#### Available records
☆ ☆ ☆ ☆ ☆ ☆ ☆
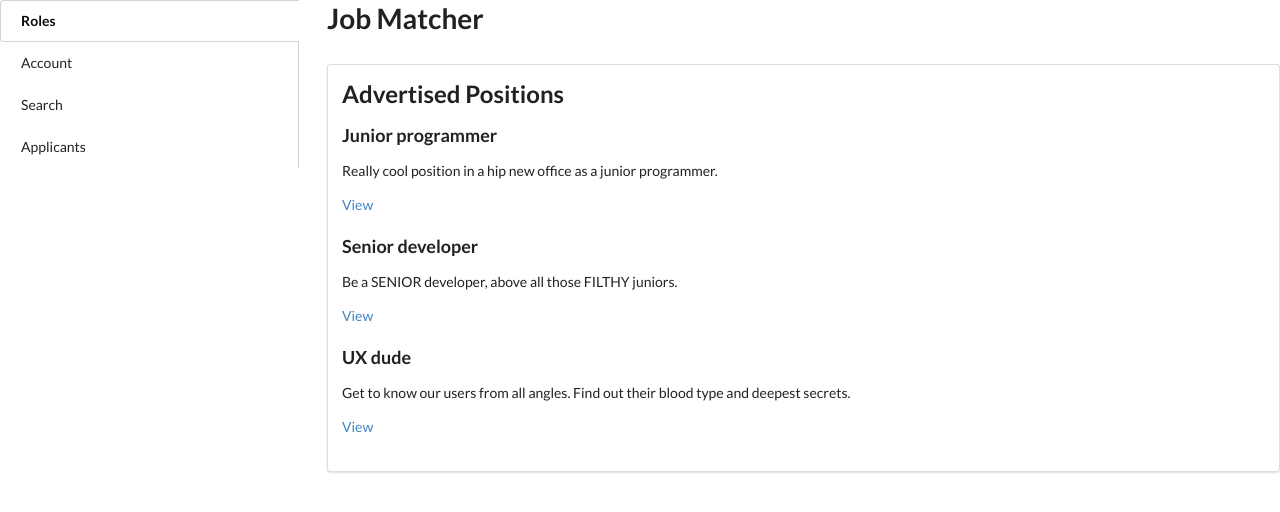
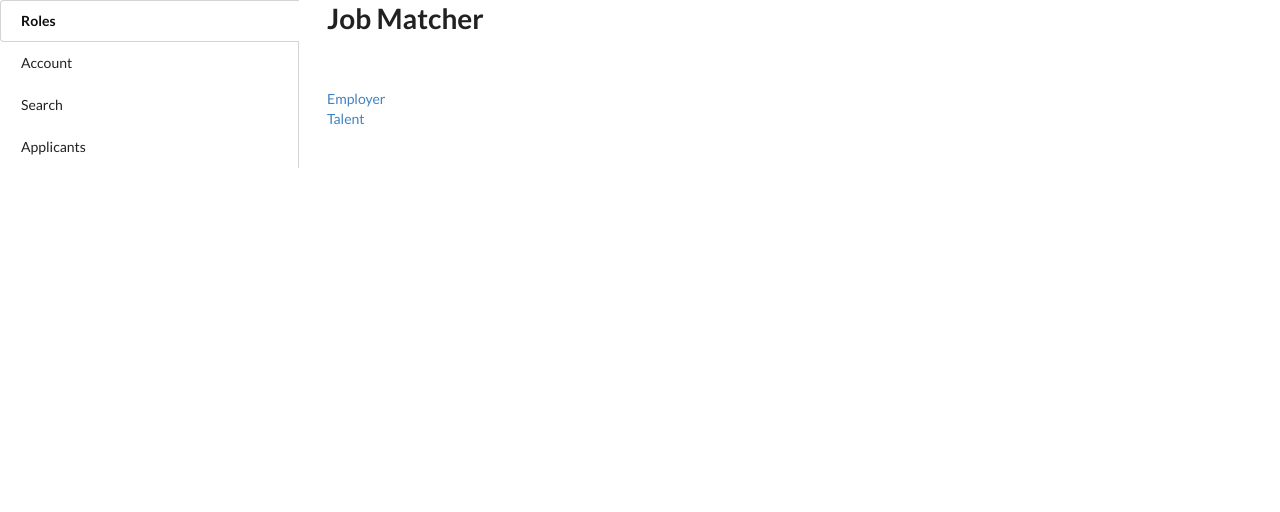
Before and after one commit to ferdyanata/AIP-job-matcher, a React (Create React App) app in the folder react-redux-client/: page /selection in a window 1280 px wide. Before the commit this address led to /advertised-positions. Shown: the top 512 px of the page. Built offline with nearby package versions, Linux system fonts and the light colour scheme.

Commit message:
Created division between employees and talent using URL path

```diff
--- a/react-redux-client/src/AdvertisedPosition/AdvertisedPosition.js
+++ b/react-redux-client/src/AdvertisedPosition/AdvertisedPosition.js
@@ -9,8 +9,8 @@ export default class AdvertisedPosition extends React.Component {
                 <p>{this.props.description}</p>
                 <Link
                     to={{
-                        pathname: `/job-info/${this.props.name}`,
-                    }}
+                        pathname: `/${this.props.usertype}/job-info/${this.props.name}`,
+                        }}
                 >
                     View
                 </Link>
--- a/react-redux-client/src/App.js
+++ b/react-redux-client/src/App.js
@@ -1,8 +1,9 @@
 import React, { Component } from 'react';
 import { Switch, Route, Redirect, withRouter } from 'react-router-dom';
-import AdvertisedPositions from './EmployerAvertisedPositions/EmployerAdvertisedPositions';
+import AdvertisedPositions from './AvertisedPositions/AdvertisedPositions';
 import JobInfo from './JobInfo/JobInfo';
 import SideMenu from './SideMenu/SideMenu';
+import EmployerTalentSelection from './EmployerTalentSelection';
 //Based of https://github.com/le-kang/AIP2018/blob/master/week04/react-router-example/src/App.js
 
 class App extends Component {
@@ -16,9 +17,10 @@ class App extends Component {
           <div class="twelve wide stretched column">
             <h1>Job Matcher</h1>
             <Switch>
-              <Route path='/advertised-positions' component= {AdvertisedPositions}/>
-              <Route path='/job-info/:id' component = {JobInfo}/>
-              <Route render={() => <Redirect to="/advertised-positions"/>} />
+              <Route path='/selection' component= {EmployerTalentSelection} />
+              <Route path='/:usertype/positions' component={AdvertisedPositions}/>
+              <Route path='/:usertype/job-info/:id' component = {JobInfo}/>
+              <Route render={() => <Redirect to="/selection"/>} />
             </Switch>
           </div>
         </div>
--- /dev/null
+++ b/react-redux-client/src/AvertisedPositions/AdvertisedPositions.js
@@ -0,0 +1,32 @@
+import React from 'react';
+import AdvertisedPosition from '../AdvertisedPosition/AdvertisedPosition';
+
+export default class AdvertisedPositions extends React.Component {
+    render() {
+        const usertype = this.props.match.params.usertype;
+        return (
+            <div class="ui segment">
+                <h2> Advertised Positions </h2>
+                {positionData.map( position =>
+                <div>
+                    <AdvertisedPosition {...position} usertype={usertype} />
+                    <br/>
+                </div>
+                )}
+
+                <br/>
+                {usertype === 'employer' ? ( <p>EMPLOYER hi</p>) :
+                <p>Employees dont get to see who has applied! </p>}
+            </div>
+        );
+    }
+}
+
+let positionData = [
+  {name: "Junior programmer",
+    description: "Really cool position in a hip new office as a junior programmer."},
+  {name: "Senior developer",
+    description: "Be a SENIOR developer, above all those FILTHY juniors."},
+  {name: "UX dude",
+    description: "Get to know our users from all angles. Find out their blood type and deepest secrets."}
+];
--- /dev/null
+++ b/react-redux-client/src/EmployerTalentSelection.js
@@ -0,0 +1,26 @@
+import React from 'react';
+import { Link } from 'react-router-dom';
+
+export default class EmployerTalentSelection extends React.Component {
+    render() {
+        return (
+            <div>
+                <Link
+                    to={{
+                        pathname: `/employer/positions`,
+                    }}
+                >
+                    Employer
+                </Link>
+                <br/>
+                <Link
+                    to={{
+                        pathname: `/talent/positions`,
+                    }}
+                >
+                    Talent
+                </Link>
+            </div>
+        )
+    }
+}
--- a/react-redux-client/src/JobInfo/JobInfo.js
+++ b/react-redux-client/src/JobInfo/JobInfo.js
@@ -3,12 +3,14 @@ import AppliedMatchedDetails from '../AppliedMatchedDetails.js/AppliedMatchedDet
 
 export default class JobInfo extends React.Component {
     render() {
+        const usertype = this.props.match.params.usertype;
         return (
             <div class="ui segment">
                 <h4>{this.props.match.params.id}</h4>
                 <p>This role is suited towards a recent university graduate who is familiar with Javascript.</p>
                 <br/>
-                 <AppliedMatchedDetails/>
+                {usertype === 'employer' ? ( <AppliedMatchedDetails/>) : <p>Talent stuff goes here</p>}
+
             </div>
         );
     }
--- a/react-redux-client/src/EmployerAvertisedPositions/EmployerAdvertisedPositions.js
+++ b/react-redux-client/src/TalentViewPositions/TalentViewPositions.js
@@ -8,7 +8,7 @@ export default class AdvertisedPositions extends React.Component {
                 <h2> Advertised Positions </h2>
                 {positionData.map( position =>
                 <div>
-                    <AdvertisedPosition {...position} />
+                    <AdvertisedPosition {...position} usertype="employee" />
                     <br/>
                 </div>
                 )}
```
☆ ☆ ☆ ☆ ☆ ☆ ☆
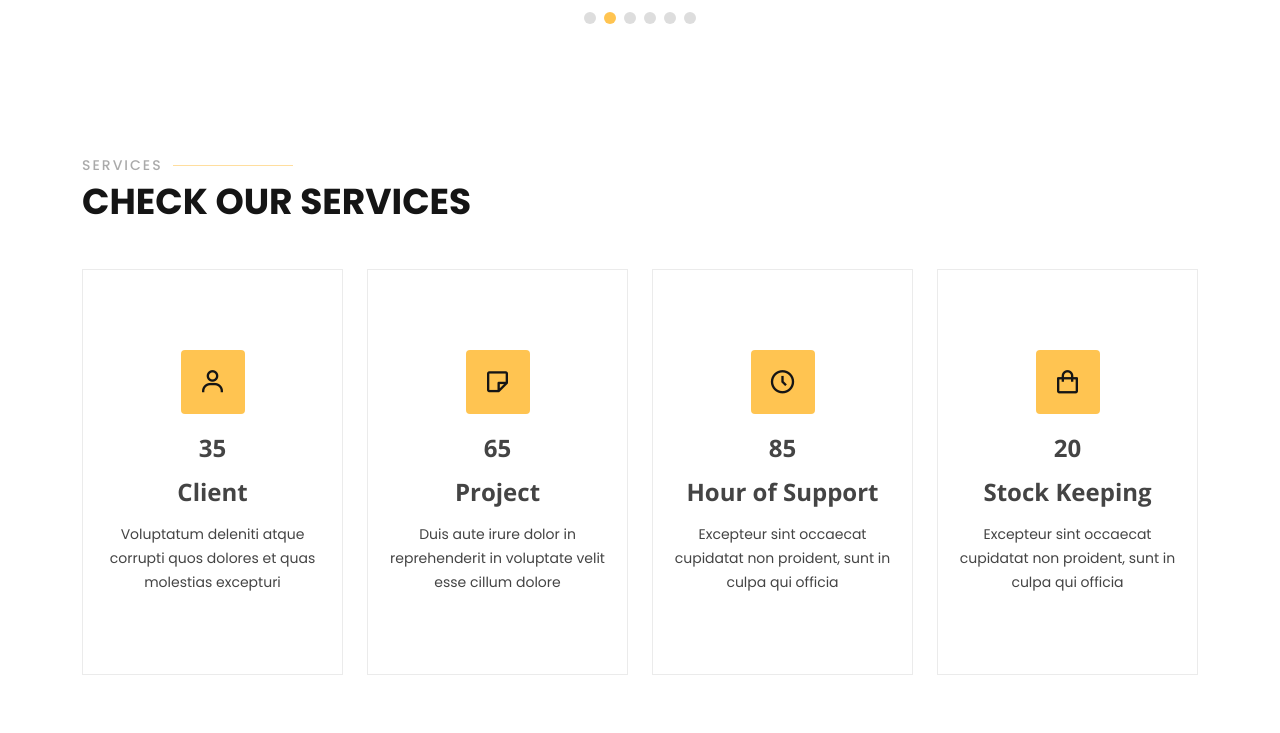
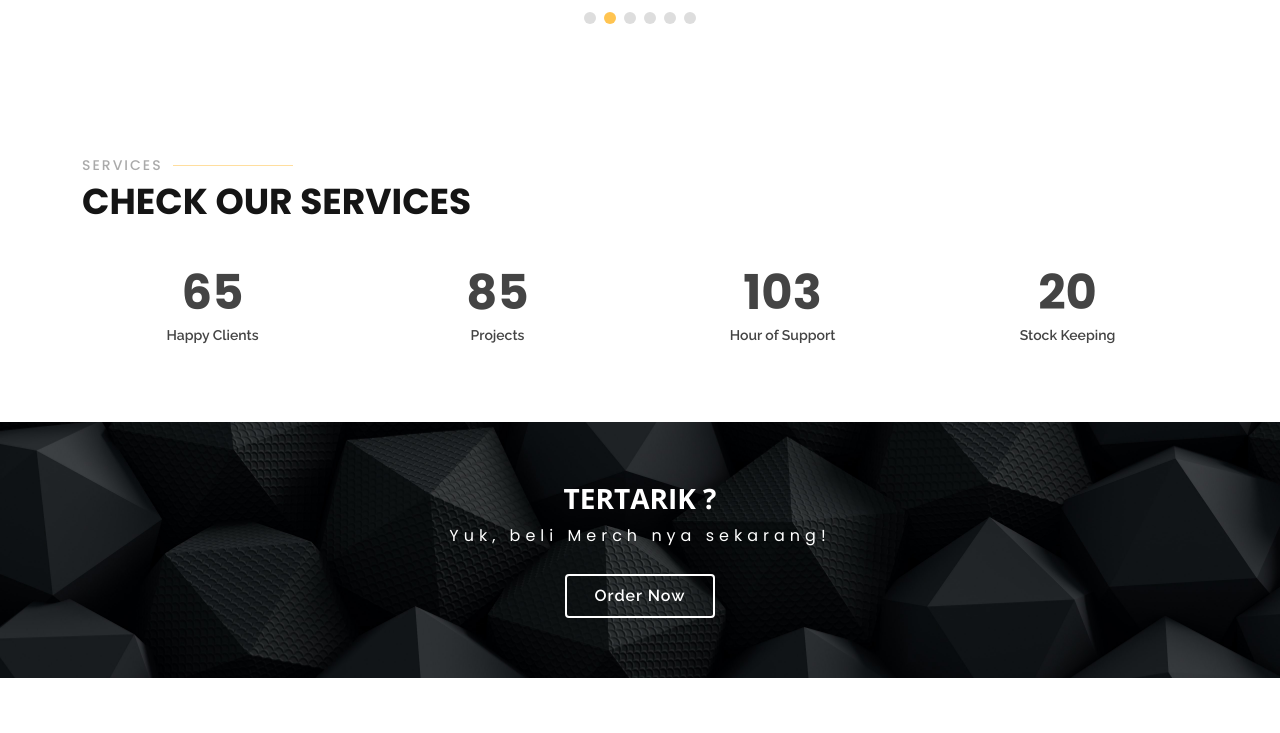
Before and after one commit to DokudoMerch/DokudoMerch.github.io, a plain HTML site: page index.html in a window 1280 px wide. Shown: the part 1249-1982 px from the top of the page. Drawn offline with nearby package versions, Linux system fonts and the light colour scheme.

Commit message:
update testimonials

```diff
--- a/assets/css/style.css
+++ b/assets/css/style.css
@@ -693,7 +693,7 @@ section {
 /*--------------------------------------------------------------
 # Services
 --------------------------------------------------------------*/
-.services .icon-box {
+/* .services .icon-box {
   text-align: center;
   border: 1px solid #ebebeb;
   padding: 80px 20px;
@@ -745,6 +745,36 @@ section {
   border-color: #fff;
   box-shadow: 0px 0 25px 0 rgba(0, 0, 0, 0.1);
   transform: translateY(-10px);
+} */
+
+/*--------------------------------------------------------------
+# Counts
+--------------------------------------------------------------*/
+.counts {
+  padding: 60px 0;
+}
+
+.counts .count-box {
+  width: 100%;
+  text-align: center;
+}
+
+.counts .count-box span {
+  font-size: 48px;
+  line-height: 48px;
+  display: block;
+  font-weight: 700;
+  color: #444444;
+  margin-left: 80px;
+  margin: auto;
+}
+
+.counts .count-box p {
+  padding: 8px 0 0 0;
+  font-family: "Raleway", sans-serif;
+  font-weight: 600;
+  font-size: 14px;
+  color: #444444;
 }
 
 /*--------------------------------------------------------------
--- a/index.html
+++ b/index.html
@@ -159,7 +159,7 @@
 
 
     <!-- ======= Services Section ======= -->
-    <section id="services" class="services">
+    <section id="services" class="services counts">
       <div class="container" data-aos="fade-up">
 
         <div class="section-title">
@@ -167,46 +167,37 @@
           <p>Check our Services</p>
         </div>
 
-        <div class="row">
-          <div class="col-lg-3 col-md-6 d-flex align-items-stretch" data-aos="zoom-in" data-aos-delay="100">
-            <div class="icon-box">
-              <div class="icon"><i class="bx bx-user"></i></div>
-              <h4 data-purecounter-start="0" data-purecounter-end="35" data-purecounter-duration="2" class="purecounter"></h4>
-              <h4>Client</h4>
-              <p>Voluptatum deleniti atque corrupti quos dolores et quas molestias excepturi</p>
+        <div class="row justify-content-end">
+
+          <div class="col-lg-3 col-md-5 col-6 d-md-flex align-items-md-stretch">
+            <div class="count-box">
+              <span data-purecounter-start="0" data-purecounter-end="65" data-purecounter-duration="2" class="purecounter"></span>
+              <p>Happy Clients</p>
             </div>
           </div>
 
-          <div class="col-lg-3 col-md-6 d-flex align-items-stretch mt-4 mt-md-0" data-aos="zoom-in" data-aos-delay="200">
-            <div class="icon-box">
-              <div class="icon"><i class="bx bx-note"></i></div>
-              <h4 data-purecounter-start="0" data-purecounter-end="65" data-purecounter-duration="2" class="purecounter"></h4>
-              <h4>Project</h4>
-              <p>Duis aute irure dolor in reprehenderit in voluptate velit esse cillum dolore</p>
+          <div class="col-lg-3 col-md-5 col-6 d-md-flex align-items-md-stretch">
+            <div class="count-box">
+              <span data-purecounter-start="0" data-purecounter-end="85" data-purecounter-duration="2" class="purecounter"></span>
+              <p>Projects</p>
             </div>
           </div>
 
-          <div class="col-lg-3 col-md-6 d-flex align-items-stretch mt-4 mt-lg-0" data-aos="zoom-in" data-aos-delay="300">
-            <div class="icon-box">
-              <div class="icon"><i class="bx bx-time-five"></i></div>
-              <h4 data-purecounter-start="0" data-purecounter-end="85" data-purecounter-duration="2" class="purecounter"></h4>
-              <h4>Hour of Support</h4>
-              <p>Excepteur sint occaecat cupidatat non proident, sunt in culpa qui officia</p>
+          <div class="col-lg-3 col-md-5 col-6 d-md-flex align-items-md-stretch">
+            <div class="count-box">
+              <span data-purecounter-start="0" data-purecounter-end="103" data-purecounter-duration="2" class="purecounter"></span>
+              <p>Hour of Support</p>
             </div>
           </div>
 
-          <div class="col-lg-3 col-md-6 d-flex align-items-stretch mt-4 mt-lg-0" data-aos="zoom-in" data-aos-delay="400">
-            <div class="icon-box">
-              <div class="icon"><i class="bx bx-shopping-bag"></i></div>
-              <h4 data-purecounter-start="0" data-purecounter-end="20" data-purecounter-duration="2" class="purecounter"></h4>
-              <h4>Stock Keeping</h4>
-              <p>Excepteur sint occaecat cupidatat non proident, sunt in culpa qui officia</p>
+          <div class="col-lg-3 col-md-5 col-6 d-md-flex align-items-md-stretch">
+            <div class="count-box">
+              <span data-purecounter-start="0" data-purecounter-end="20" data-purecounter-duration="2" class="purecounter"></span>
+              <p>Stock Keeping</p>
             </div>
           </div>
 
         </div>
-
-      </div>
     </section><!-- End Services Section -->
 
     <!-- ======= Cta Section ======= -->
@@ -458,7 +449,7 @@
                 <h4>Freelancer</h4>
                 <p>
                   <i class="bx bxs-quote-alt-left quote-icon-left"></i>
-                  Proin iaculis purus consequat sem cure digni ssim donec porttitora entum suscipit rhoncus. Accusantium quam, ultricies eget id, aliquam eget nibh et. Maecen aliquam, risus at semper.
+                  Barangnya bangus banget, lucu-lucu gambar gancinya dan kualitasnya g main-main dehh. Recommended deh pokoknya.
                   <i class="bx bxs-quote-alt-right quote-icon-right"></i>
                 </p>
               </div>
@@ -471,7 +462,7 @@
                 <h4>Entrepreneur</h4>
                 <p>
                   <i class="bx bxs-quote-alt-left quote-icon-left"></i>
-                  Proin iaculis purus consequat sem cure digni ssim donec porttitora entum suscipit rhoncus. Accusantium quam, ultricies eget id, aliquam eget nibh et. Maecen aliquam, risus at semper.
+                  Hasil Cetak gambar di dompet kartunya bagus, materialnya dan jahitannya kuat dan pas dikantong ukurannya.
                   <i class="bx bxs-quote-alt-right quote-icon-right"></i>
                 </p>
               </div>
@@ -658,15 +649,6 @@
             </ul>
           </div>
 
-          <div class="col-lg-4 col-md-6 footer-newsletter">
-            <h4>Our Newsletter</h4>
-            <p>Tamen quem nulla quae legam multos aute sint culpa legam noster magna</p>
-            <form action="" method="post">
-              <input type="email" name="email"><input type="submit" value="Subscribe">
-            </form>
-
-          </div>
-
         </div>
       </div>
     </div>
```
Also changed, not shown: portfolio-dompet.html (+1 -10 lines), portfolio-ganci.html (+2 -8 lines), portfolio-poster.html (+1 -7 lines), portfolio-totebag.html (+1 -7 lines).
☆ ☆ ☆ ☆ ☆ ☆ ☆
#### Task directions
Please give the number of lines in the data above that contain the word "default", with nothing else.

#### The answer
5